It’s not easy to develop many characters in a standalone that is shorter than 400 pages, but this book did it. All the Grays (which I kept wanting to call “the Gays”) are well-drawn, and so are their dynamics – they’re all in love with each other and you can feel that.
They are:
🌲 Danny, white, queer. She’s the new girl in town, and she’s looking for something, even though she doesn’t know what that something (someone?) is yet. She tends to wander, and I mean that physically. As I said, her emotions toward trees were very relatable.
🌲 Rush, white, fat, queer. She’s coded as neurodivergent, she has sound-taste synesthesia (I love reading about synesthesia. My brain does similar weird things too), and her magic comes from music.
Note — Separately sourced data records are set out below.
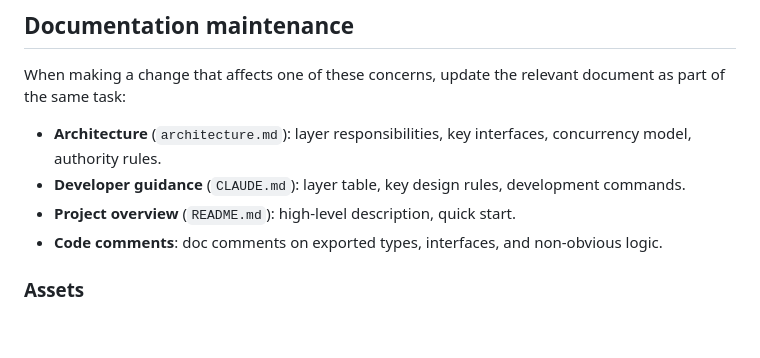
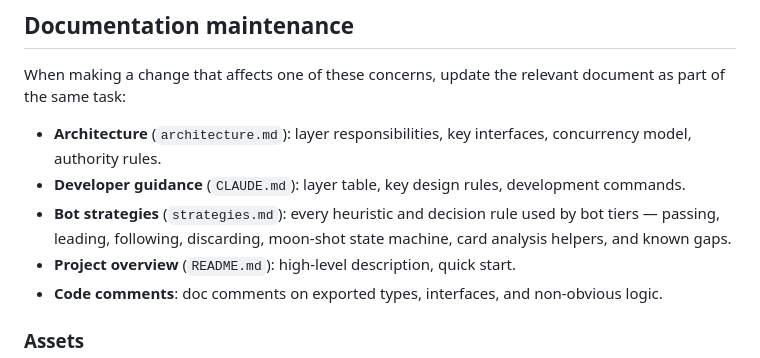
Before and after one commit to JHK/hearts, a Markdown page: CLAUDE.md, the part around the change. Drawn GitHub-style; blank space fills up the shorter version.

```diff
--- a/CLAUDE.md
+++ b/CLAUDE.md
@@ -52,6 +52,7 @@ When making a change that affects one of these concerns, update the relevant doc
 
 - **Architecture** (`architecture.md`): layer responsibilities, key interfaces, concurrency model, authority rules.
 - **Developer guidance** (`CLAUDE.md`): layer table, key design rules, development commands.
+- **Bot strategies** (`strategies.md`): every heuristic and decision rule used by bot tiers — passing, leading, following, discarding, moon-shot state machine, card analysis helpers, and known gaps.
 - **Project overview** (`README.md`): high-level description, quick start.
 - **Code comments**: doc comments on exported types, interfaces, and non-obvious logic.
 
```
Also changed, not shown: strategies.md (added, +276 -0 lines).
At the beginning of the story, she’s looking for her lost ex-girlfriend.
🌲 Hawthorn, black, bisexual with a preference for men. She’s quiet and bookish, but no one should let that mislead them – she’s the source of Witch Knowledge™ in the group and not to be understated.
🌲 June, “femme as fuck” lesbian, Filipina. Has chronic leg pain. Looks soft but will fight you and win (after all, she is the one with knife magic). She has a big family and it’s said that she was raised Catholic and is questioning her faith. I loved her.
🌲 Lelia, gray-ace, non-binary (she/her). Sharp and sarcastic but secretly soft. She says she doesn’t want to date, so I also read her as aro (but I wish this book had specified if she was or not), and she’s the “resident tree expert”, and isn’t that relatable
🌲 Then there’s Imogen, the mysterious, powerful water witch who was once part of the Grays, and is now missing.

I loved most of this book, but I’m not giving it a full five stars, because there were some things that didn’t work for me. The sex scene had a simile that made me cringe so much that it deserves a mention (please don’t compare body parts to books), and I don’t really know how I feel about the ending. On one hand, I get why the author chose to leave this book open-ended, but… I wanted to know how the characters would deal with some Things that had happened. Especially since the ending hints at f/f/f polyamory.

My rating: ★★★★¾

9 thoughts on “Review: The Lost Coast by Amy Rose Capetta

  1. “The Lost Coast is the perfect book for the readers who have been looking for an f/f, not as male-dominated Raven Cycle.” Way to describe my perfect read in one sentence!

    This is a beautiful review and I’m so, so happy you loved this one. It would’ve been so sad if the queer witchy book with redwoods wasn’t good. I’m so excited to read this!!!

    Liked by 1 person

    1. I was hesitant because of my previous experiences with this author – I almost expected not to like it? – but this time the premise delivered. I’m so happy, and I hope you like it too!

      Like

  2. I’ve been tentative about trying Capetta’s books because I’ve heard some…not so great things about Once and Future, but this sounds fantastic. All the characters sound amazing and I love that there’s a girl who’s a “resident tree expert.” I’ll definitely be trying this! ❤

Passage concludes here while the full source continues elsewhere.